Set down each entry exactly as given; pictures should not appear in the copy.

[Opening Provided data section]

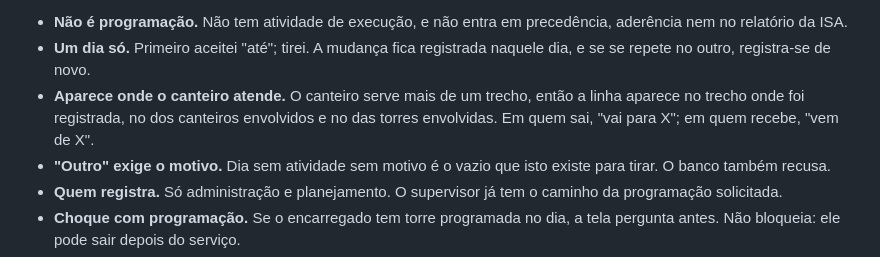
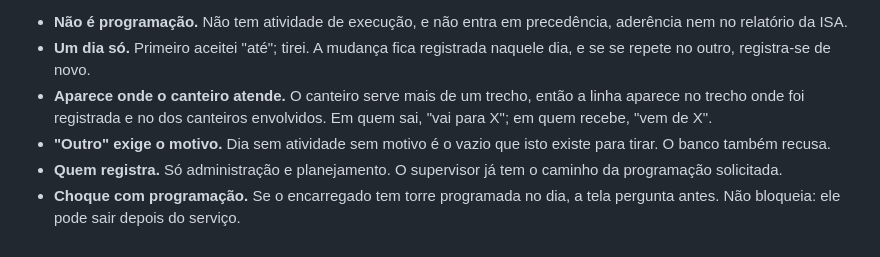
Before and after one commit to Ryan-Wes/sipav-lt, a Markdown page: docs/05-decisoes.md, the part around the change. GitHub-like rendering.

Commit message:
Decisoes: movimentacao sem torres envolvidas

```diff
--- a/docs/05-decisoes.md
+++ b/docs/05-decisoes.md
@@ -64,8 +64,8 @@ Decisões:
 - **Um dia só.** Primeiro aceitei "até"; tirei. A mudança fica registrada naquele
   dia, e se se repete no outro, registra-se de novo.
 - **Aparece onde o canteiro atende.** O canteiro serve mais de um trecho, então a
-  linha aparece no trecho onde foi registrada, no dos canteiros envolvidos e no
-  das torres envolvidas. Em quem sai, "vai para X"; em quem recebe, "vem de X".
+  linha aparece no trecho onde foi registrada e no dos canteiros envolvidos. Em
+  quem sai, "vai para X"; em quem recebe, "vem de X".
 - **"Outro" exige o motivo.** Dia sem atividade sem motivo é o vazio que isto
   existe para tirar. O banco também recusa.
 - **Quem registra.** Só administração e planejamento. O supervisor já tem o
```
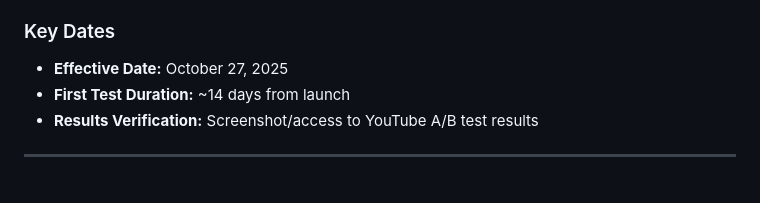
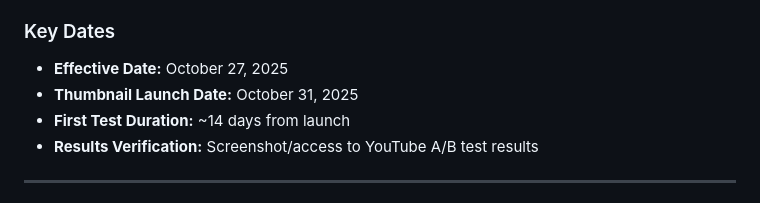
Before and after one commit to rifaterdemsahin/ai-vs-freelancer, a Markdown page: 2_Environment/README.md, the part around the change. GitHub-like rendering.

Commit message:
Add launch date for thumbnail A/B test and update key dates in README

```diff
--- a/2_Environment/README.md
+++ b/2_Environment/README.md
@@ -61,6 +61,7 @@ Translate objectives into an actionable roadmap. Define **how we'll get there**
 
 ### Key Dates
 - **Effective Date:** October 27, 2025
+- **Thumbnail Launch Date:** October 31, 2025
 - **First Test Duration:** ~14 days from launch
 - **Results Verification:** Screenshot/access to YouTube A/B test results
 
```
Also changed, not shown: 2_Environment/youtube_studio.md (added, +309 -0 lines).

[Closing Provided data section]

Solution to this task:
Before and after one commit to Ryan-Wes/sipav-lt, a Markdown page: docs/05-decisoes.md, the part around the change. GitHub-like rendering.

Commit message:
Decisoes: movimentacao sem torres envolvidas

```diff
--- a/docs/05-decisoes.md
+++ b/docs/05-decisoes.md
@@ -64,8 +64,8 @@ Decisões:
 - **Um dia só.** Primeiro aceitei "até"; tirei. A mudança fica registrada naquele
   dia, e se se repete no outro, registra-se de novo.
 - **Aparece onde o canteiro atende.** O canteiro serve mais de um trecho, então a
-  linha aparece no trecho onde foi registrada, no dos canteiros envolvidos e no
-  das torres envolvidas. Em quem sai, "vai para X"; em quem recebe, "vem de X".
+  linha aparece no trecho onde foi registrada e no dos canteiros envolvidos. Em
+  quem sai, "vai para X"; em quem recebe, "vem de X".
 - **"Outro" exige o motivo.** Dia sem atividade sem motivo é o vazio que isto
   existe para tirar. O banco também recusa.
 - **Quem registra.** Só administração e planejamento. O supervisor já tem o
```
Before and after one commit to rifaterdemsahin/ai-vs-freelancer, a Markdown page: 2_Environment/README.md, the part around the change. GitHub-like rendering.

Commit message:
Add launch date for thumbnail A/B test and update key dates in README

```diff
--- a/2_Environment/README.md
+++ b/2_Environment/README.md
@@ -61,6 +61,7 @@ Translate objectives into an actionable roadmap. Define **how we'll get there**
 
 ### Key Dates
 - **Effective Date:** October 27, 2025
+- **Thumbnail Launch Date:** October 31, 2025
 - **First Test Duration:** ~14 days from launch
 - **Results Verification:** Screenshot/access to YouTube A/B test results
 
```
Also changed, not shown: 2_Environment/youtube_studio.md (added, +309 -0 lines).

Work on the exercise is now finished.